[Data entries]
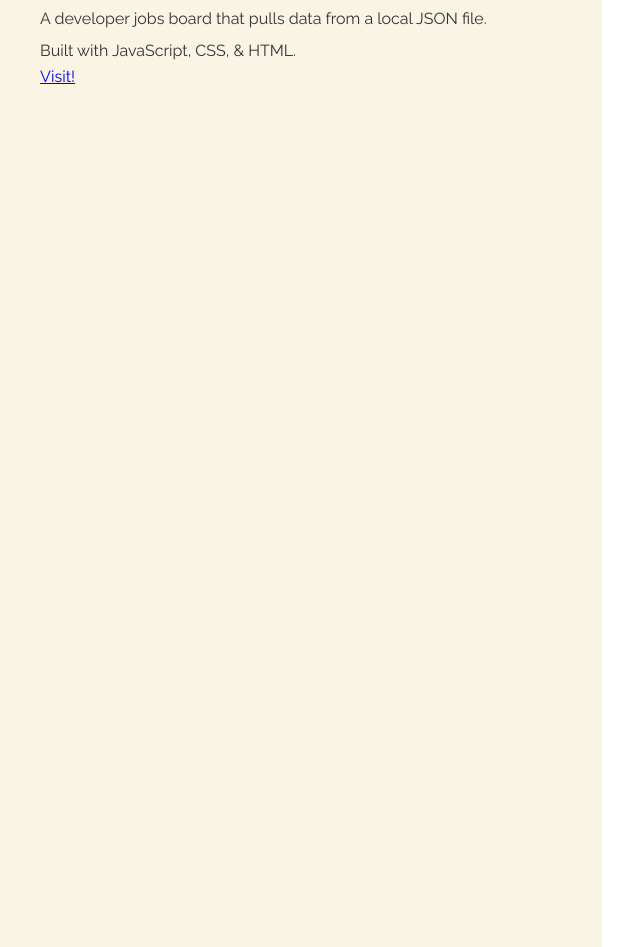
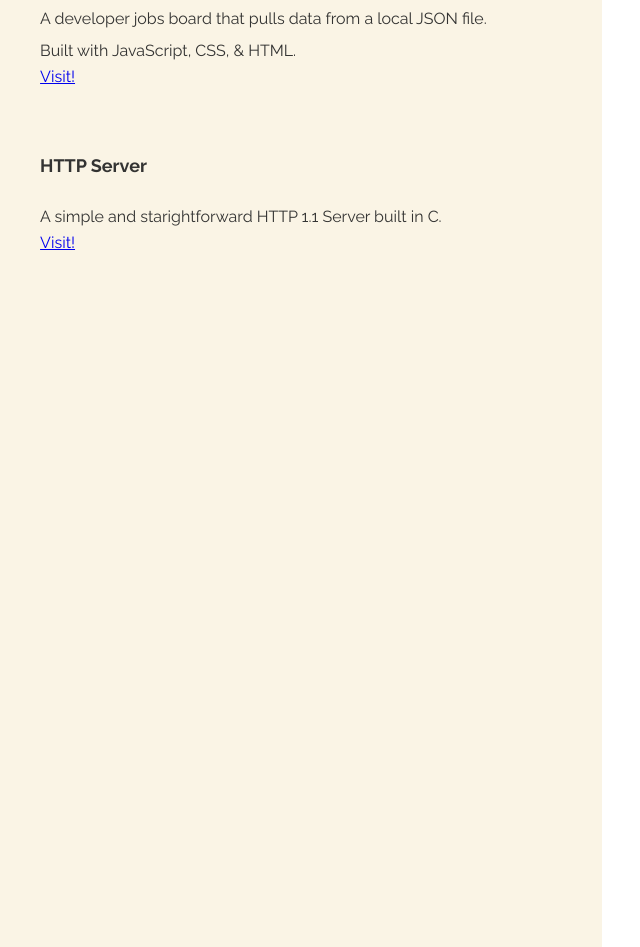
Before and after one commit to MariamCoder22/Portfolio, a website built with Vite: page index.html in a window 1280 px wide. Shown: the part 5970-6917 px from the top of the page, without its empty margins (38-678 px from the left). Built offline with nearby package versions, Linux system fonts and the light colour scheme.

Commit message:
Update index.html

```diff
--- a/index.html
+++ b/index.html
@@ -67,6 +67,8 @@
           <p class="section-text">A sleek, highly responsive restaurant website. Built with HTML, CSS, SCSS & JavaScript. <p><a href="https://weriscoder.github.io/guama/">Visit!</a></p></p>
           <h3 class="section-heading">Developer Job Board</h3>
           <p class="section-text">A developer jobs board that pulls data from a local JSON file. Built with JavaScript, CSS, & HTML. <p><a href="https://developer-jobs-app.vercel.app/">Visit!</a></p></p>
+          <h4 class="section-heading">HTTP Server</h4>
+          <p class="section-text">A simple and starightforward HTTP 1.1 Server built in C. <p><a href="https://github.com/WerisCoder/HTTP-Server">Visit!</a></p></p>
         </div>
       </section>
 
```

- _What is required_
Copy the records above exactly, leaving out every picture.

- _Problem solution_
Before and after one commit to MariamCoder22/Portfolio, a website built with Vite: page index.html in a window 1280 px wide. Shown: the part 5970-6917 px from the top of the page, without its empty margins (38-678 px from the left). Built offline with nearby package versions, Linux system fonts and the light colour scheme.

Commit message:
Update index.html

```diff
--- a/index.html
+++ b/index.html
@@ -67,6 +67,8 @@
           <p class="section-text">A sleek, highly responsive restaurant website. Built with HTML, CSS, SCSS & JavaScript. <p><a href="https://weriscoder.github.io/guama/">Visit!</a></p></p>
           <h3 class="section-heading">Developer Job Board</h3>
           <p class="section-text">A developer jobs board that pulls data from a local JSON file. Built with JavaScript, CSS, & HTML. <p><a href="https://developer-jobs-app.vercel.app/">Visit!</a></p></p>
+          <h4 class="section-heading">HTTP Server</h4>
+          <p class="section-text">A simple and starightforward HTTP 1.1 Server built in C. <p><a href="https://github.com/WerisCoder/HTTP-Server">Visit!</a></p></p>
         </div>
       </section>
 
```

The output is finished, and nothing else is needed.